Campaigners against the £500m extension of the Glasgow M74 extension have been backed in calls for the scheme to be scrapped and money diverted to health.
Protesters donned gas masks outside Transport Scotland
A letter, signed by more than 20 health experts and local GPs, condemning the initiative was delivered to ministers.
The letter calls on the Scottish Executive to commit to transport plans that would improve rather than harm the health of the city.
The executive said the letter ignored the health benefits of the extension.
The M74 northern extension will create a six-lane elevated motorway.
A letter of objection was handed into the Glasgow headquarters of the executive's transport agency Transport Scotland.
A group of GPs and members of Friends of the Earth Scotland staged a peaceful protest outside the office.
Dr Peter Cawston, a GP at Drumchapel Health Centre, has signed the letter.
He said: "Some of the areas through which this motorway is to be built already have among the worst health in Western Europe.
The M74 completion will cover five miles across south Glasgow
"We desperately need a healthier environment for Glasgow's citizens.
"It makes no sense to spend more than the cost of the Scottish Parliament on five miles of motorway.
"Let's start by diverting this huge investment into public transport, cycle paths, traffic free zones and safe roads."
An inquiry into the scheme ran from December 2003 to March 2004.

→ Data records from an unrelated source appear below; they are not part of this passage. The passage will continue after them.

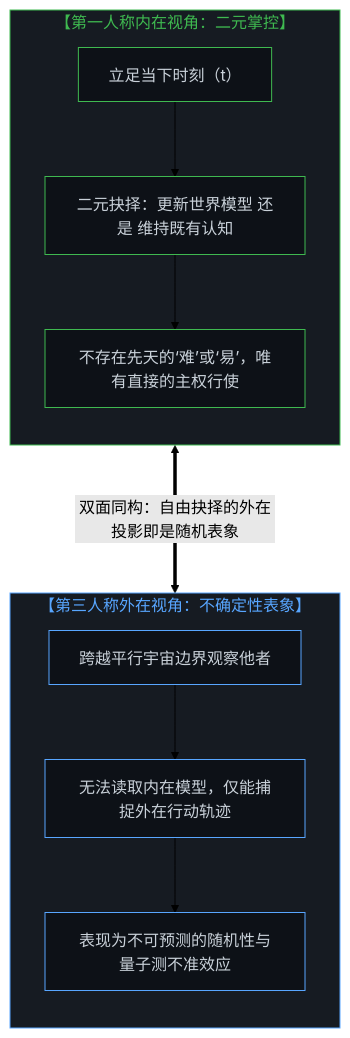
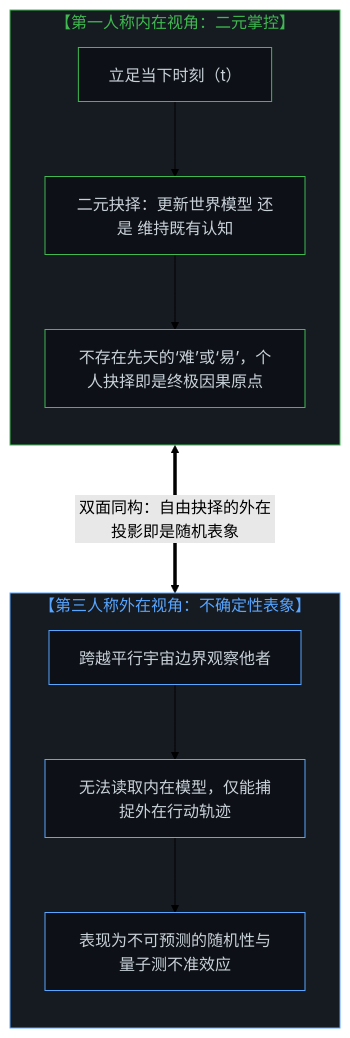
Before and after one commit to powerpig99/not-a-toe: the first of 6 diagrams in content/posts/the-two-sided-nature-of-sovereign-choice-and-the-objectification-of-observation.md, drawn with Mermaid (forest theme). The commit also changed other lines of this file and 5 other files, not shown here.

````diff
--- a/content/posts/the-two-sided-nature-of-sovereign-choice-and-the-objectification-of-observation.md
+++ b/content/posts/the-two-sided-nature-of-sovereign-choice-and-the-objectification-of-observation.md
@@ -17,29 +17,29 @@
 ```mermaid
 graph TD
     subgraph S_Internal["【第一人称内在视角：二元掌控】"]
         direction TB
         I1["立足当下时刻（t）"]
         I2["二元抉择：更新世界模型 还是 维持既有认知"]
-        I3["不存在先天的‘难’或‘易’，唯有直接的主权行使"]
+        I3["不存在先天的‘难’或‘易’，个人抉择即是终极因果原点"]
         I1 --> I2 --> I3
     end
 
     subgraph S_External["【第三人称外在视角：不确定性表象】"]
         direction TB
         E1["跨越平行宇宙边界观察他者"]
         E2["无法读取内在模型，仅能捕捉外在行动轨迹"]
         E3["表现为不可预测的随机性与量子测不准效应"]
         E1 --> E2 --> E3
     end
 
     I2 <===>|"双面同构：自由抉择的外在投影即是随机表象"| E2
 
     style S_Internal fill:#161b22,stroke:#3fb950,stroke-width:1px,color:#3fb950
     style S_External fill:#161b22,stroke:#58a6ff,stroke-width:1px,color:#58a6ff
     style I1 fill:#0d1117,stroke:#3fb950,stroke-width:1px,color:#c9d1d9
     style I2 fill:#0d1117,stroke:#3fb950,stroke-width:1px,color:#c9d1d9
     style I3 fill:#0d1117,stroke:#3fb950,stroke-width:1px,color:#c9d1d9
     style E1 fill:#0d1117,stroke:#58a6ff,stroke-width:1px,color:#c9d1d9
     style E2 fill:#0d1117,stroke:#58a6ff,stroke-width:1px,color:#c9d1d9
     style E3 fill:#0d1117,stroke:#58a6ff,stroke-width:1px,color:#c9d1d9
 ```
````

On 24 March, 2005 the executive announced it had overturned the independent reporters' decision to recommend refusal for the M74 motorway.
Along with community representatives, Friends of the Earth is taking the executive to court over the decision.
A court date has been set for 27 June at the Court of Session in Edinburgh.
Friends of the Earth Scotland's Chief Executive Duncan McLaren said: "The M74 would be bad news for the health of many in Glasgow and bad news too for the environment.
"We welcome this intervention by some of the city's leading health experts and we hope that ministers will sit up and listen."
A spokesman for the executive said the letter ignored the health benefits of reduced congestion and reduced air pollution in Glasgow city centre as a result of the extension.
The new motorway was not expected to have "a detectable effect" on the health of local residents, he added.
"The M74 scheme will also bring a major boost for the area opening up the way for much needed regeneration with studies suggesting that more than 20,000 jobs could be attracted to the area," said the spokesman.
"This devolved government is committed to protecting the environment and improving Scotland's health by minimising emissions.
"That commitment is signalled by our spending 70% of our transport budget on public transport. In addition, we are providing significant funding to local authorities for safer routes to schools, cycling and walking projects."